The only reason Washington is even talking about proposals to slow the growth of government spending, instead of robotically jacking up the nation's credit line for the 11th time in a decade, is that a large, decentralized group of citizen activists has spent the last few years loudly telling politicians from both parties one consistent message: restrain your own power or face our wrath.
Whether you conceive of the "tea party" as a heroic tamer of bipartisan big government or a diabolical hydra threatening America's very future, its success in precipitating a national debate over fiscal policy should give hope — and a tactical blueprint — to anyone who feels marginalized by politics.
It is now easier than ever for alienated ideological blocs to foist their single issue onto the table over the objections of politicians who perpetuate the status quo. It's becoming more and more clear to tea party activists and their analogues on issues from education reform to drug legalization that success in politics is directly proportional to independence from the two major political parties.
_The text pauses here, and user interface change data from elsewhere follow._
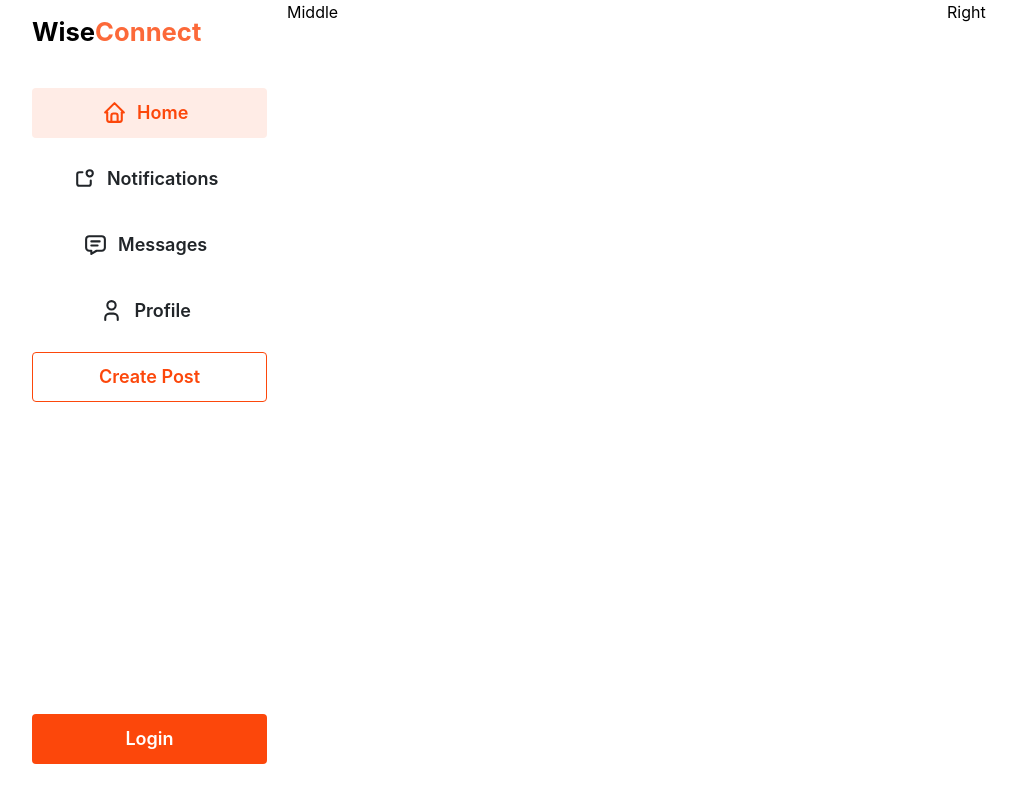
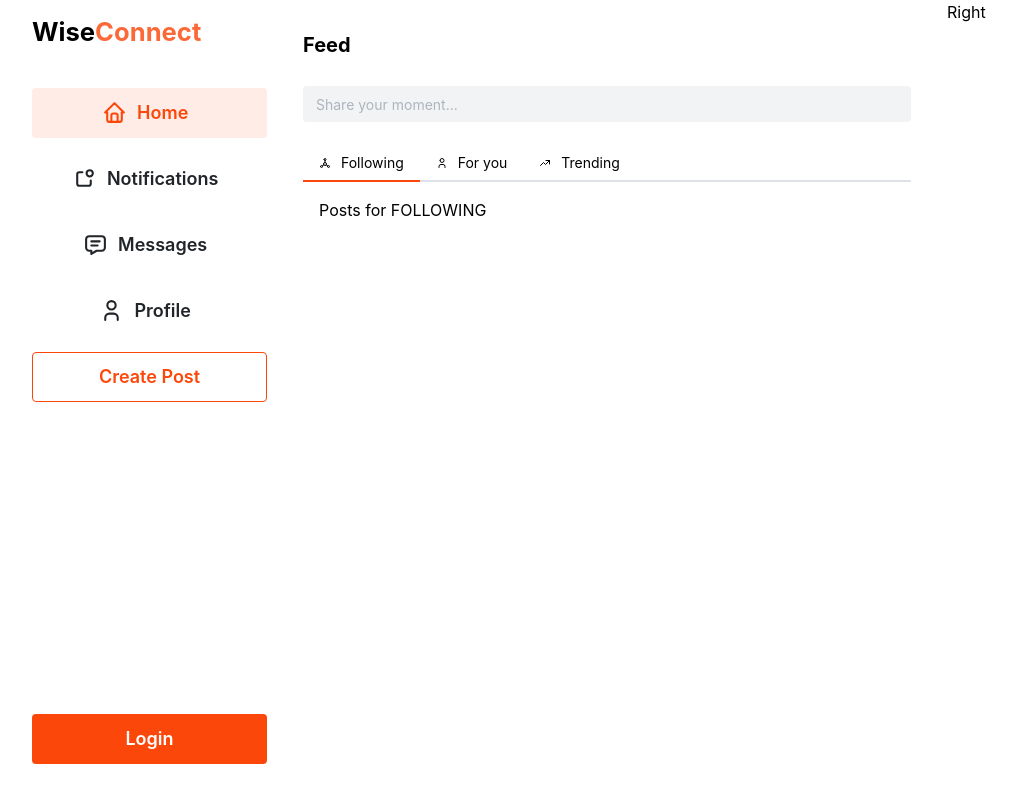
Before and after one commit to pratik-choudhari/WiseConnect, a Next.js app in the folder frontend/: page / in a window 1280 px wide. Shown: the top 802 px of the page, without its empty margins (32-1049 px from the left). Built offline with nearby package versions, Linux system fonts and the light colour scheme.

Commit message:
create post

```diff
--- /dev/null
+++ b/frontend/components/CreatePost.tsx
@@ -0,0 +1,111 @@
+import { Button, Flex, Modal, TextInput, Textarea } from "@mantine/core";
+import { useDisclosure } from "@mantine/hooks";
+import { useUserId } from "../stores/useUserId";
+import superagent from "superagent";
+import { useMutation, useQuery } from "@tanstack/react-query";
+import { backendAPI } from "../utils/constants";
+import { useRouter } from "next/router";
+import { useFormik } from "formik";
+
+export function CreatePost({ type }: { type: "Input" | "Button" }) {
+  const router = useRouter();
+  const [opened, { open, close }] = useDisclosure(false);
+
+  const userId = useUserId((state) => state.userId);
+  const { data } = useQuery({
+    queryKey: ["UserQuery", { id: 1 }],
+    enabled: userId ? true : false,
+    queryFn: () =>
+      superagent
+        .get(`${backendAPI}/user/info?user_id=${userId}`)
+        .set("Accept", "application/json")
+        .set("ngrok-skip-browser-warning", "69420")
+        .then((res) => res.body.user),
+  });
+
+  const formik = useFormik({
+    initialValues: {
+      text: "",
+    },
+    onSubmit: (values) => {
+      console.log(values);
+      mutation.mutate(values);
+    },
+  });
+
+  const mutation = useMutation({
+    mutationFn: (data: { text: string }) => {
+      const { text } = data;
+      const postData = {
+        text,
+        user_id: userId,
+      };
+
+      return superagent
+        .post(`${backendAPI}/post/create`)
+        .send(postData)
+        .set("Accept", "application/json")
+        .then((res) => res.body)
+        .catch((error) => error.response.body);
+    },
+    onSuccess: (data) => {
+      // success
+      if (data.message === "OK") {
+        console.log("POST IS CREATED");
+        close();
+      }
+      // error
+      if (data.message === "error") {
+        formik.setErrors({ text: "Post could not be created" });
+      }
+    },
+  });
+
+  return (
+    <>
+      {type === "Input" ? (
+        <TextInput
+          placeholder="Share your moment..."
+          onClick={() => {
+            if (data) {
+              open();
+            } else {
+              router.push("/login");
+            }
+          }}
+          variant="filled"
+        />
+      ) : (
+        <Button
+          size="lg"
+          variant="outline"
+          onClick={() => {
+            if (data) {
+              open();
+            } else {
+              router.push("/login");
+            }
+          }}
+        >
+          Create Post
+        </Button>
+      )}
+      <Modal opened={opened} onClose={close} title="Create Post">
+        <form onSubmit={formik.handleSubmit}>
+          <Textarea
+            resize="vertical"
+            variant="filled"
+            placeholder="Share your moment..."
+            id="text"
+            name="text"
+            value={formik.values.text}
+            onChange={formik.handleChange}
+          />
+          <Flex mt={"md"} style={{ width: "100%", justifyContent: "flex-end" }}>
+            <Button type="submit">Post</Button>
+          </Flex>
+        </form>
+      </Modal>
+    </>
+  );
+}
--- a/frontend/components/GetUserId.tsx
+++ b/frontend/components/GetUserId.tsx
@@ -17,6 +17,7 @@ export function GetUserId({ children }: { children: React.ReactNode }) {
   if (userId) {
     body = children;
   } else if (!userId && checked) {
+    console.log("this happened");
     body = children;
   }
 
--- a/frontend/components/IndexLeftColumn.tsx
+++ b/frontend/components/IndexLeftColumn.tsx
@@ -11,6 +11,7 @@ import superagent from "superagent";
 import { backendAPI } from "../utils/constants";
 import { useUserId } from "../stores/useUserId";
 import { useRouter } from "next/router";
+import { CreatePost } from "./CreatePost";
 
 export function IndexLeftColumn() {
   const router = useRouter();
@@ -96,17 +97,7 @@ export function IndexLeftColumn() {
             Profile
           </Button>
 
-          <Button
-            size="lg"
-            variant="outline"
-            onClick={() => {
-              if (!data) {
-                router.push("/login");
-              }
-            }}
-          >
-            Create Post
-          </Button>
+          <CreatePost type="Button" />
         </Stack>
       </Stack>
 
--- /dev/null
+++ b/frontend/components/IndexMiddleColumn.tsx
@@ -0,0 +1,73 @@
+import { useQuery } from "@tanstack/react-query";
+import { useRouter } from "next/router";
+import superagent from "superagent";
+import { useUserId } from "../stores/useUserId";
+import { backendAPI } from "../utils/constants";
+import { Flex, Tabs, rem, Text, Textarea } from "@mantine/core";
+import { IconSocial, IconUser, IconTrendingUp } from "@tabler/icons-react";
+import { CreatePost } from "./CreatePost";
+
+export function IndexMiddleColumn() {
+  const router = useRouter();
+  const userId = useUserId((state) => state.userId);
+
+  const { data } = useQuery({
+    queryKey: ["UserQuery", { id: 1 }],
+    enabled: userId ? true : false,
+    queryFn: () =>
+      superagent
+        .get(`${backendAPI}/user/info?user_id=${userId}`)
+        .set("Accept", "application/json")
+        .set("ngrok-skip-browser-warning", "69420")
+        .then((res) => res.body.user),
+  });
+
+  const iconStyle = { width: rem(12), height: rem(12) };
+
+  return (
+    <Flex mt={"13px"} p={"1em"} direction={"column"} style={{ height: "100%" }}>
+      <Text size="xl" fw={700}>
+        Feed
+      </Text>
+
+      <div style={{ marginTop: "1.5em", marginBottom: "1.5em" }}>
+        <CreatePost type="Input" />
+      </div>
+
+      <Tabs defaultValue="following">
+        <Tabs.List>
+          <Tabs.Tab
+            value="following"
+            leftSection={<IconSocial style={iconStyle} />}
+          >
+            Following
+          </Tabs.Tab>
+          <Tabs.Tab
+            value="for-you"
+            leftSection={<IconUser style={iconStyle} />}
+          >
+            For you
+          </Tabs.Tab>
+          <Tabs.Tab
+            value="trending"
+            leftSection={<IconTrendingUp style={iconStyle} />}
+          >
+            Trending
+          </Tabs.Tab>
+        </Tabs.List>
+
+        <Tabs.Panel value="following" p={"md"}>
+          Posts for FOLLOWING
+        </Tabs.Panel>
+
+        <Tabs.Panel value="for-you" p={"md"}>
+          Posts for FOR YOU
+        </Tabs.Panel>
+
+        <Tabs.Panel value="trending" p={"md"}>
+          Posts for Trending
+        </Tabs.Panel>
+      </Tabs>
+    </Flex>
+  );
+}
--- a/frontend/pages/index.tsx
+++ b/frontend/pages/index.tsx
@@ -4,6 +4,7 @@ import { MainGridLayout } from "../components/layout/MainGridLayout";
 import { RightColumn } from "../components/layout/RightColumn";
 import { IndexLeftColumn } from "../components/IndexLeftColumn";
 import { GetUserId } from "../components/GetUserId";
+import { IndexMiddleColumn } from "../components/IndexMiddleColumn";
 
 export default function IndexPage() {
   return (
@@ -13,7 +14,9 @@ export default function IndexPage() {
           <IndexLeftColumn />
         </LeftColumn>
 
-        <MainContentColumn>Middle</MainContentColumn>
+        <MainContentColumn>
+          <IndexMiddleColumn />
+        </MainContentColumn>
 
         <RightColumn>Right</RightColumn>
       </MainGridLayout>
```
Also changed, not shown: frontend/pages/login.tsx (+17 -2 lines), frontend/pages/register.tsx (+8 -1 lines).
Consider the difference between the tea party and its antecedent on the left — the antiwar movement that came from out of nowhere to rally around the initially obscure presidential campaign of Howard Dean in 2003-04. Both movements have used distributed networks and social media to remind a major party that it was flouting a respected tradition within its ranks. Just as antiwar liberals in the George McGovern tradition had been taken for granted by pro-war pols like Bill Clinton and John Kerry, limited-government conservatives in the Barry Goldwater tradition had been openly mocked by both George W. Bush and John McCain.
But where is the antiwar left today? Largely domesticated and neutered. Dean was elected chairman of the Democratic National Committee, foreign policy activists put most of their chips on the "antiwar" candidate Barack Obama, and now we have a Democratic president using grotesque euphemisms such as "kinetic military action" to justify setting the bar for military intervention even lower than George W. Bush did.
The tea party has so far strategically avoided that fate. Being a bottom-up movement, there is no leader to co-opt. Rather than serving as shock troops for GOP incumbents against Democrats, tea party activists have demonstrated a willingness to unseat even electable Republicans in favor of candidates who take seriously their mostly single-issue concern of limited government. While commentators love mocking them for backing such not-ready-for-prime-time insurgents as Christine O'Donnell, even the Republican Party is smart enough to recognize the power of a growing bloc that refuses to be taken for granted.
Take Boehner (please!). Shortly before last fall's election, he unveiled his immediately forgotten "Pledge to America," which included a promise "to stem the relentless growth in government that has occurred over the past decade" but also specifically exempted defense and entitlement spending — the biggest growth engines in government — from any sort of discipline.
If anyone knows about growing the federal bureaucracy willy-nilly, it's Boehner. He championed such Bush-era white elephants as No Child Left Behind, the single biggest increase in federal education spending in history and Medicare Part D, which gave heavily subsidized prescription drugs to seniors. He supported Bush's $100-million stimulus plan in 2008, the $700-billion Troubled Asset Relief Program later that year, and all of Bush's military expenditures. Adding salty tears to our wounds, Boehner literally cried while abetting these serial expansions of government under Republican rule.
Boehner is not holding the line in debt-ceiling negotiations out of any evident sense of principle. He's doing it because the tea party helped send more than 90 brand-spanking-new representatives and senators to Washington last fall, and those people are talking and acting differently than the 21st century Republicans Americans have grown to hate. He knows that if he continues to disrespect the limited-government tradition, these activists will punish him and his party come 2012.
This is the enduring lesson of the tea party, and it's one that any sort of political group would do well to emulate: By refusing to be cowed by one of the major parties, and promising to inflict damage if its aims are ignored, this grass-roots uprising shows how political independents can force mainstream parties to do their bidding.